**Task description:** This exercise asks for a copy of each line in the records below with the word "instagram" in it.

Saved entries
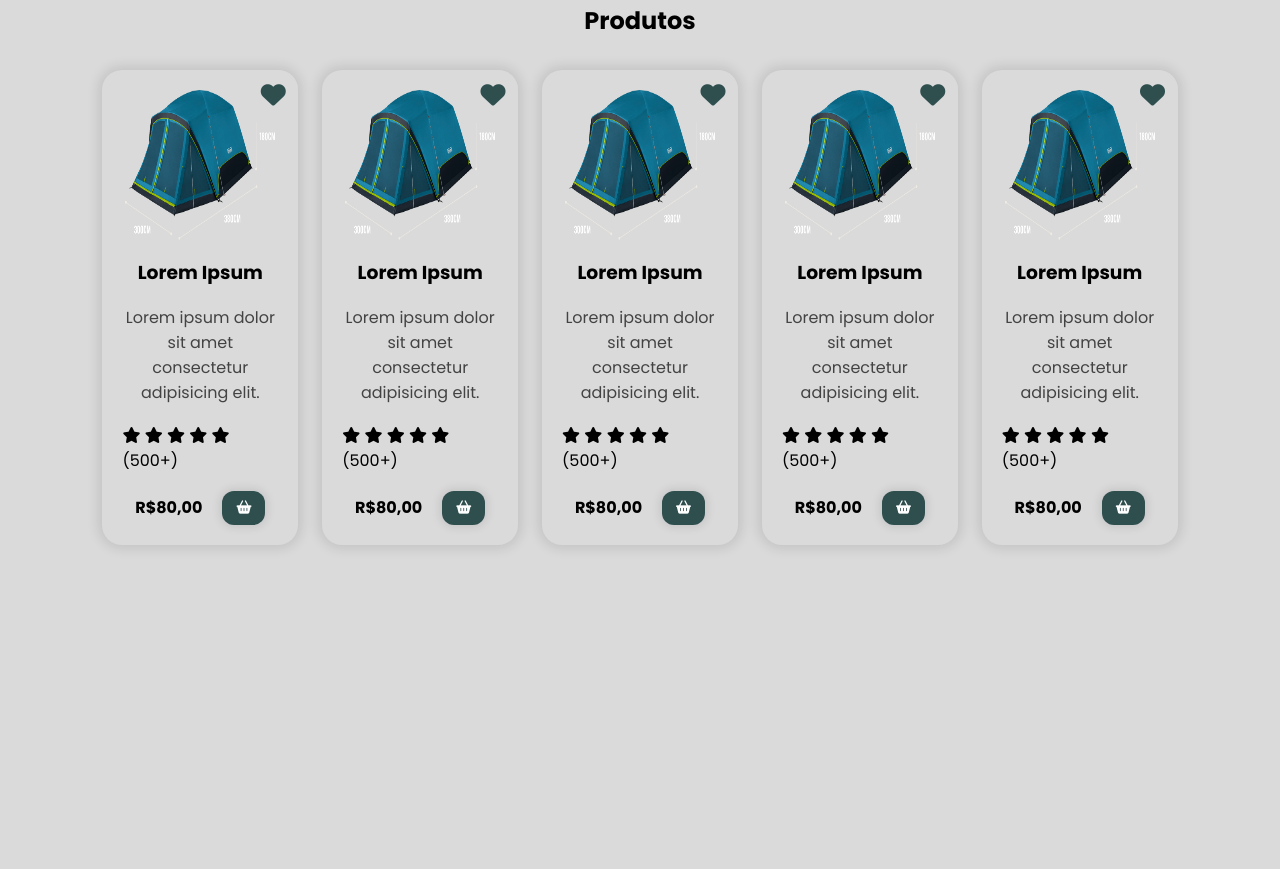
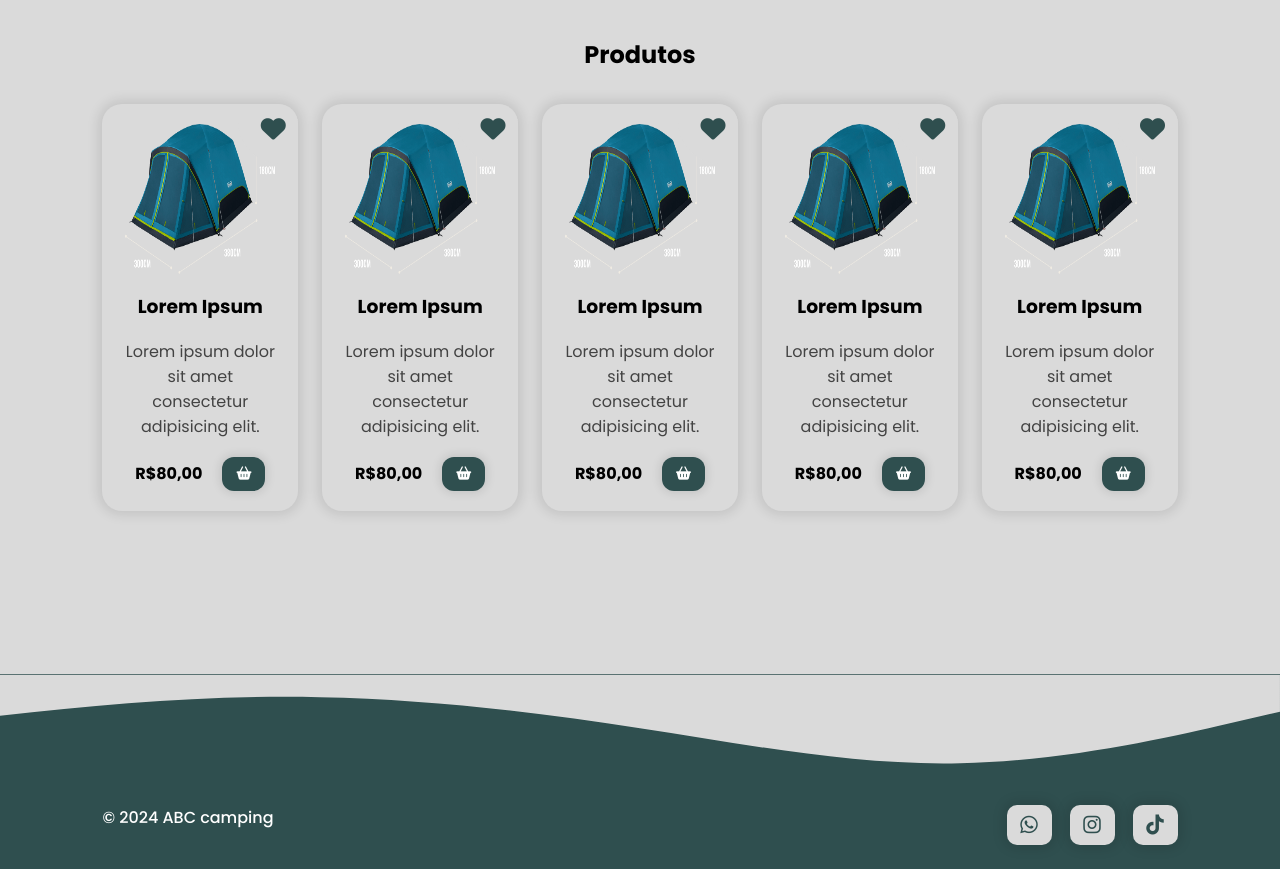
Before and after one commit to Kamilav1902/frontabcc, a plain HTML site: page index.html in a window 1280 px wide. Shown: the part 931-1800 px from the top of the page. Before the commit the page ends 1605 px from the top, so only its background shows below. Drawn offline with nearby package versions, Linux system fonts and the light colour scheme.

Commit message:
versão 02

```diff
--- a/index.html
+++ b/index.html
@@ -8,9 +8,7 @@
         integrity="sha512-Kc323vGBEqzTmouAECnVceyQqyqdsSiqLQISBL29aUW4U/M7pSPA/gEUZQqv1cwx4OnYxTxve5UMg5GT6L4JJg=="
         crossorigin="anonymous" referrerpolicy="no-referrer" />
     <link rel="stylesheet" href="src/style/style.css">
-    <link rel="stylesheet" href="src/style/header.css">
-    <link rel="stylesheet" href="src/style/home.css">
-    <link rel="stylesheet" href="src/style/products.css">
+
 
     <script src="https://cdnjs.cloudflare.com/ajax/libs/jquery/3.7.1/jquery.min.js"
         integrity="sha512-v2CJ7UaYy4JwqLDIrZUI/4hqeoQieOmAZNXBeQyjo21dadnwR+8ZaIJVT8EE2iyI61OV8e6M8PP2/4hpQINQ/g=="
@@ -26,7 +24,7 @@
             <ul id="nav_list">
                 <li class="nav-item active"> <a href="#home">INICIO</a></li>
                 <li class="nav-item"> <a href="#catalago">PRODUTOS</a></li>
-                <li class="nav-item"> <a href="#contato">CONTATO</a></li>
+                <li class="nav-item"> <a href="#copyright">CONTATO</a></li>
             </ul>
             <button class="btn-default">
                 RESERVE AGORA!
@@ -39,7 +37,7 @@
         <div id="mobile_menu">
             <ul id="mobile_nav_list">
                 <li class="nav-item"> <a href="#home">INICIO</a></li>
-                <li class="nav-item"> <a href="#catalago">PRODUTOS</a></li>
+                <li class="nav-item"> <a href="#products">PRODUTOS</a></li>
                 <li class="nav-item"> <a href="#contato">CONTATO</a></li>
             </ul>
             <button class="btn-default">
@@ -56,7 +54,7 @@
                 </h1>
 
                 <div id="cta_buttons">
-                    <a href="#catalago" class="btn-default"> VER PRODUTOS</a>
+                    <a href="products.html" class="btn-default"> VER PRODUTOS</a>
                     <a href="tel: +5588999041272" id="phone_button">
                         <button class="btn-default">
                             <i class="fa-solid fa-phone"></i>
@@ -67,21 +65,6 @@
                     </a>
                 </div>
 
-                <div class="social-media-buttons">
-                    <a href="https://tr.ee/-0SSbsYhi7">
-                        <i class="fa-brands fa-whatsapp"></i>
-                    </a>
-                    <a
-                        href="https://www.instagram.com/abccamping?utm_source=ig_web_button_share_sheet&igsh=ZDNlZDc0MzIxNw==">
-                        <i class="fa-brands fa-instagram"></i>
-                    </a>
-
-                    <a
-                        href="https://www.tiktok.com/@abccampingce?_t=8pO5VOGefp8&_r=1">
-                        <i class="fa-brands fa-tiktok"></i>
-                    </a>
-
-                </div>
             </div>
 
 
@@ -89,8 +72,8 @@
                 <img src="src/imagens/img-home.jpeg" alt="">
             </div>
         </section>
+        <section id="catalago">
 
-        <section id="catalago">
             <h2 class="section-title">Produtos</h2>
 
 
@@ -110,14 +93,7 @@
                         Lorem ipsum dolor sit amet consectetur adipisicing elit.
                     </span>
 
-                    <div class="product-rate">
-                        <i class="fa-solid fa-star"></i>
-                        <i class="fa-solid fa-star"></i>
-                        <i class="fa-solid fa-star"></i>
-                        <i class="fa-solid fa-star"></i>
-                        <i class="fa-solid fa-star"></i>
-                        <span>(500+)</span>
-                    </div>
+
 
                     <div class="product-price">
                         <h4>R$80,00</h4>
@@ -142,14 +118,7 @@
                         Lorem ipsum dolor sit amet consectetur adipisicing elit.
                     </span>
 
-                    <div class="product-rate">
-                        <i class="fa-solid fa-star"></i>
-                        <i class="fa-solid fa-star"></i>
-                        <i class="fa-solid fa-star"></i>
-                        <i class="fa-solid fa-star"></i>
-                        <i class="fa-solid fa-star"></i>
-                        <span>(500+)</span>
-                    </div>
+
 
                     <div class="product-price">
                         <h4>R$80,00</h4>
@@ -174,14 +143,7 @@
                         Lorem ipsum dolor sit amet consectetur adipisicing elit.
                     </span>
 
-                    <div class="product-rate">
-                        <i class="fa-solid fa-star"></i>
-                        <i class="fa-solid fa-star"></i>
-                        <i class="fa-solid fa-star"></i>
-                        <i class="fa-solid fa-star"></i>
-                        <i class="fa-solid fa-star"></i>
-                        <span>(500+)</span>
-                    </div>
+
 
                     <div class="product-price">
                         <h4>R$80,00</h4>
@@ -206,14 +168,7 @@
                         Lorem ipsum dolor sit amet consectetur adipisicing elit.
                     </span>
 
-                    <div class="product-rate">
-                        <i class="fa-solid fa-star"></i>
-                        <i class="fa-solid fa-star"></i>
-                        <i class="fa-solid fa-star"></i>
-                        <i class="fa-solid fa-star"></i>
-                        <i class="fa-solid fa-star"></i>
-                        <span>(500+)</span>
-                    </div>
+
 
                     <div class="product-price">
                         <h4>R$80,00</h4>
@@ -238,14 +193,7 @@
                         Lorem ipsum dolor sit amet consectetur adipisicing elit.
                     </span>
 
-                    <div class="product-rate">
-                        <i class="fa-solid fa-star"></i>
-                        <i class="fa-solid fa-star"></i>
-                        <i class="fa-solid fa-star"></i>
-                        <i class="fa-solid fa-star"></i>
-                        <i class="fa-solid fa-star"></i>
-                        <span>(500+)</span>
-                    </div>
+
 
                     <div class="product-price">
                         <h4>R$80,00</h4>
@@ -261,6 +209,35 @@
             </div>
         </section>
 
+        <footer>
+            <img src="src/imagens/footer.svg" alt="">
+
+            <div class="footer_i">
+                <span id="copyright">
+                    &copy 2024 ABC camping
+                </span>
+                <div class="social-media-buttons">
+                    <a href="https://tr.ee/-0SSbsYhi7">
+                        <i class="fa-brands fa-whatsapp"></i>
+                    </a>
+                    <a
+                        href="https://www.instagram.com/abccamping?utm_source=ig_web_button_share_sheet&igsh=ZDNlZDc0MzIxNw==">
+                        <i class="fa-brands fa-instagram"></i>
+                    </a>
+
+                    <a
+                        href="https://www.tiktok.com/@abccampingce?_t=8pO5VOGefp8&_r=1">
+                        <i class="fa-brands fa-tiktok"></i>
+                    </a>
+
+                </div>
+            </div>
+
+
+
+        </footer>
+
+
 
 
     </main>
--- /dev/null
+++ b/src/style/footer.css
@@ -0,0 +1,23 @@
+footer {
+    background-color: #2F4F4F;
+}
+
+.footer_i {
+    display: flex;
+    justify-content: space-between;
+        padding: 0px 8% 24px 8%;
+
+
+}
+
+#copyright {
+    color: white;
+    font-weight: 500;
+}
+
+@media screen and (max-width: 600px) {
+    #footer_items {
+        flex-direction: column;
+        gap: 20px;
+    }
+}
--- a/src/style/header.css
+++ b/src/style/header.css
@@ -1,6 +1,10 @@
 header {
     width: 100%;
     padding: 28px 8%;
+    position: sticky;
+    top: 0;
+    background-color:#DADADA;
+    z-index: 3;
 }
 #navbar {
     width: 100%;
--- a/src/style/style.css
+++ b/src/style/style.css
@@ -1,4 +1,9 @@
 @import url('https://fonts.googleapis.com/css2?family=Poppins:ital,wght@0,100;0,200;0,300;0,400;0,500;0,600;0,700;0,800;0,900;1,100;1,200;1,300;1,400;1,500;1,600;1,700;1,800;1,900&display=swap');
+@import url(home.css);
+@import url(header.css);
+@import url(products.css);
+@import url(footer.css);
+
 *   {    font-family: "Poppins", sans-serif;
         margin: 0;
         padding: 0;
@@ -41,7 +46,7 @@
         justify-content: center;
         width: 45px;
         height: 40px;
-        background-color: var(--color-neutral-0);
+        background-color: #DADADA;
         font-size: 1.25rem;
         border-radius: 10px;
         text-decoration: none;
```
Also changed, not shown: src/imagens/footer.svg (added).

**Result of this exercise:**
-                        href="https://www.instagram.com/abccamping?utm_source=ig_web_button_share_sheet&igsh=ZDNlZDc0MzIxNw==">
-                        <i class="fa-brands fa-instagram"></i>
+                        href="https://www.instagram.com/abccamping?utm_source=ig_web_button_share_sheet&igsh=ZDNlZDc0MzIxNw==">
+                        <i class="fa-brands fa-instagram"></i>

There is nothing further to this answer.